- It assumes that equipment item is considered “as good as new” as long as it is functioning.
If equipment is allowed to deteriorate, or if other factors such as lack of vendor support or obsolescence become significant then wear out may become an issue. The life of an equipment item is frequently divided into three phases:
- Burn in (early life)
- Useful life (constant failure rate)
- Wear out (deterioration and increasing failure rate)
When reliability data are extracted from a reliability database, it is normal practice to assume that burn-in failures are removed by quality testing prior to installation. An example is OREDA where it is specifically stated that failures are removed by quality testing prior to installation for the database.

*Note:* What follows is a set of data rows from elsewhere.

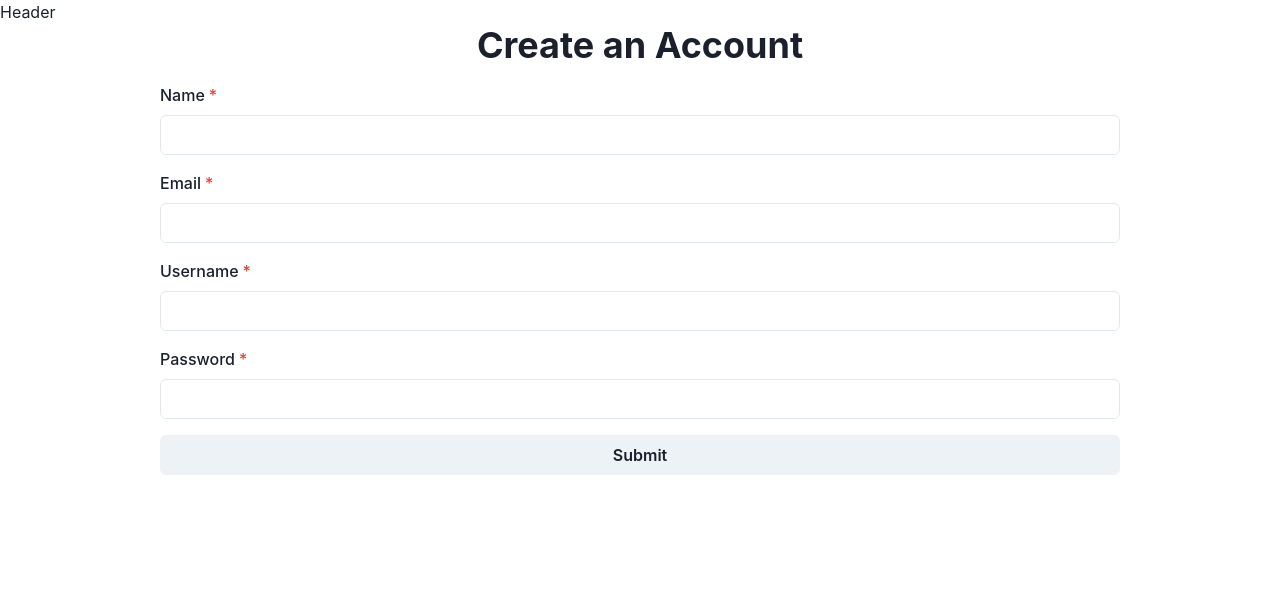
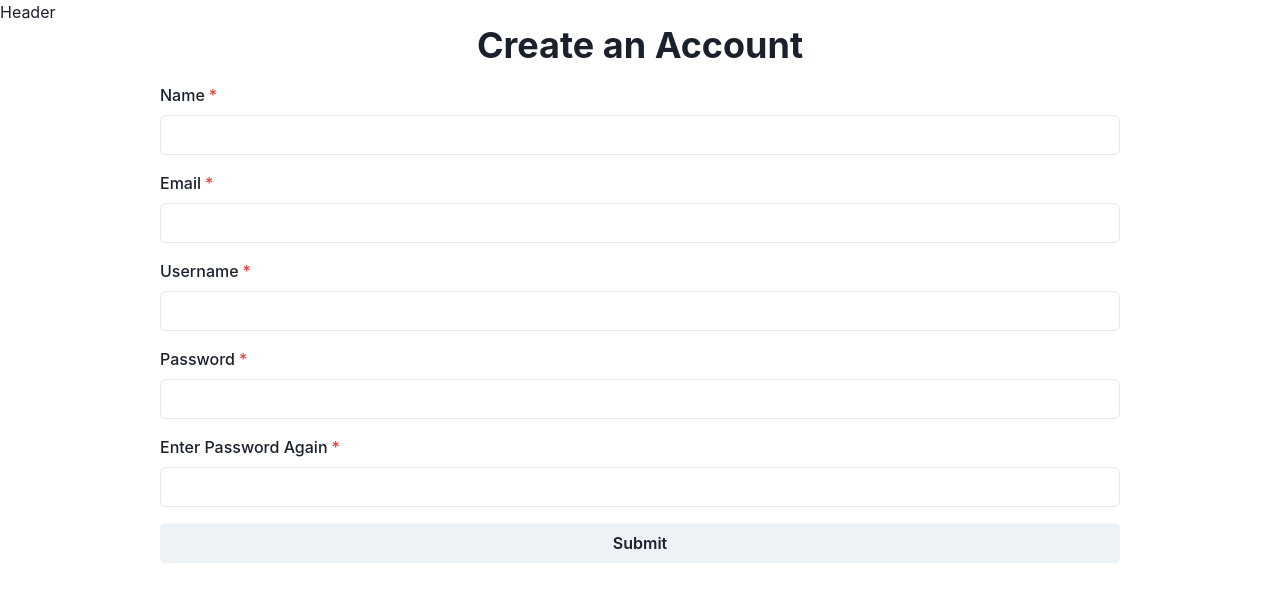
Before and after one commit to priceclaire/todo-list, a React (Create React App) app in the folder frontend/: page /sign-up in a window 1280 px wide. Shown: the top 602 px of the page. Built offline with nearby package versions, Linux system fonts and the light colour scheme.

Commit message:
Add validation to passwords on frontend sign up form

```diff
--- a/frontend/src/Pages/Signup.tsx
+++ b/frontend/src/Pages/Signup.tsx
@@ -11,37 +11,33 @@ const isInvalidEmail = (email: string) => {
     }
 }
 
-
-
-// function validateEmail(inputText) {
-//     var mailFormat =  /\S+@\S+\.\S+/;
-//     if (inputText.value.match(mailFormat)) {
-//       alert("Valid address!");
-//       return true;
-//     } else {
-//       alert("Invalid address!");
-//       return false;
-//     }
-//   }
-
-
-
-
+const isInvalidPass2 = (pass1: string, pass2: string) => {
+    if (pass1 !== pass2) {
+        return true;
+    } else {
+        return false;
+    }
+}
 
 const SignUp = () => {
     const [name, setName] = useState("");
     const [email, setEmail] = useState("");
     const [username, setUsername] = useState("");
     const [password, setPassword] = useState("");
+    const [secondPassword, setSecondPassword] = useState("");
+
     const [submitClickedName, setSubmitClickedName] = useState(false);
     const [submitClickedEmail, setSubmitClickedEmail] = useState(false);
     const [submitClickedUsername, setSubmitClickedUsername] = useState(false);
     const [submitClickedPassword, setSubmitClickedPassword] = useState(false);
+    const [submitClickedSecondPassword, setSubmitClickedSecondPassword] = useState(false);
 
     const isErrorName = name === "" && submitClickedName;
     const isErrorEmail = isInvalidEmail(email) && submitClickedEmail;
     const isErrorUsername = username === "" && submitClickedUsername;
     const isErrorPassword = password === "" && submitClickedPassword;
+    const isErrorSecondPassword =
+        isInvalidPass2(password, secondPassword) && submitClickedSecondPassword;
 
     const onChangeName = (e: any) => {
         setSubmitClickedName(false);
@@ -63,14 +59,27 @@ const SignUp = () => {
         setPassword(e.target.value);
     };
 
+    const onChangeSecondPassword = (e: any) => {
+        setSubmitClickedSecondPassword(false);
+        setSecondPassword(e.target.value);
+    };
+
     const onSubmit = () => {
         setSubmitClickedName(true);
         setSubmitClickedEmail(true);
         setSubmitClickedUsername(true);
         setSubmitClickedPassword(true);
+        setSubmitClickedSecondPassword(true);
 
-        if (name === "" || isInvalidEmail(email) || username === "" || password === "") {
-            console.log("ERROR");
+        if (
+            name === "" ||
+            isInvalidEmail(email) ||
+            username === "" ||
+            password === "" ||
+            secondPassword !== password ||
+            secondPassword === ""
+        ) {
+            return;
         } else {
             axios.post("http://localhost:3025/auth/sign-up", {
                 name,
@@ -83,10 +92,12 @@ const SignUp = () => {
                 setEmail("");
                 setUsername("");
                 setPassword("");
+                setSecondPassword("");
                 setSubmitClickedName(false);
                 setSubmitClickedEmail(false);
                 setSubmitClickedUsername(false);
                 setSubmitClickedPassword(false);
+                setSubmitClickedSecondPassword(false);
             });
         }
     };
@@ -100,7 +111,7 @@ const SignUp = () => {
                     <FormLabel>Name</FormLabel>
                     <Input type='text' value={name} onChange={onChangeName} />
                     {!isErrorName ? null : (
-                    <FormErrorMessage>Name is required.</FormErrorMessage>
+                        <FormErrorMessage>Name is required</FormErrorMessage>
                     )}
                 </FormControl>
 
@@ -108,7 +119,7 @@ const SignUp = () => {
                     <FormLabel>Email</FormLabel>
                     <Input type='email' value={email} onChange={onChangeEmail} />
                     {!isErrorEmail ? null : (
-                    <FormErrorMessage>A valid email is required.</FormErrorMessage>
+                        <FormErrorMessage>A valid email is required</FormErrorMessage>
                     )}
                 </FormControl>
 
@@ -116,7 +127,7 @@ const SignUp = () => {
                     <FormLabel>Username</FormLabel>
                     <Input type='text' value={username} onChange={onChangeUsername} />
                     {!isErrorUsername ? null : (
-                    <FormErrorMessage>Username is required.</FormErrorMessage>
+                        <FormErrorMessage>Username is required</FormErrorMessage>
                     )}
                 </FormControl>
 
@@ -124,7 +135,15 @@ const SignUp = () => {
                     <FormLabel>Password</FormLabel>
                     <Input type='password' value={password} onChange={onChangePassword} />
                     {!isErrorPassword ? null : (
-                    <FormErrorMessage>Password is required.</FormErrorMessage>
+                        <FormErrorMessage>Password is required</FormErrorMessage>
+                    )}
+                </FormControl>
+
+                <FormControl isInvalid={isErrorSecondPassword} isRequired>
+                    <FormLabel>Enter Password Again</FormLabel>
+                    <Input type='password' value={secondPassword} onChange={onChangeSecondPassword} />
+                    {!isErrorSecondPassword ? null : (
+                        <FormErrorMessage>Passwords must match</FormErrorMessage>
                     )}
                 </FormControl>
 
```
Lines whose indentation alone changed are shown as unchanged.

In addition, most items in the database will be the subject of a maintenance or replacement policy that largely eliminates wear-out failures.
Where equipment is considered to be exhibiting wear out an alternative distribution (such as the Weibull distribution) may be considered.
Whilst it is possible to use Weibull distributions for failure in the simulation models based on assumed wear out factors, this becomes a problem when there is little factual information to derive the shape factor for the equipment under consideration. Therefore an alternative approach (using sensitivity analysis) can be used providing greater transparency of the data values assumed.
For example, taking a normally unmanned installation namely:
- After 5 years equipment failure rate increases by 10%
- After 9 years equipment failure rate increases by 25%
In Maros and Taro, this can be modelled using the transient feature for the failure modes:
Click in Add and change the absolute value for the mean time to failure accordingly:
The results are presented in the figure below:
For the wear out scenario (Case 1), the effect of equipment aging found to be minimal, reducing the through life efficiency by 0.05%. Another noticeable trend is the large performance differential in terms of equipment reliability in later life, there is only a small impact to system performance. This outlines a very important concept – the impact is a combination of capacity, production rate and availability. Thus the relatively small efficiency change is a result of the increasing availability of spare capacity due to production decline as the equipment ages i.e. the decrease in reliability is (in part) offset by increasing redundancy.
The effect of equipment ageing (decreasing reliability) on the above values has been shown to be partly offset by the naturally decreasing production rates of our system that will effectively increase the installed redundancy after production plateau. The field production efficiency in later life is dependent both on the level reduction of equipment reliability and the amount of tail off in production.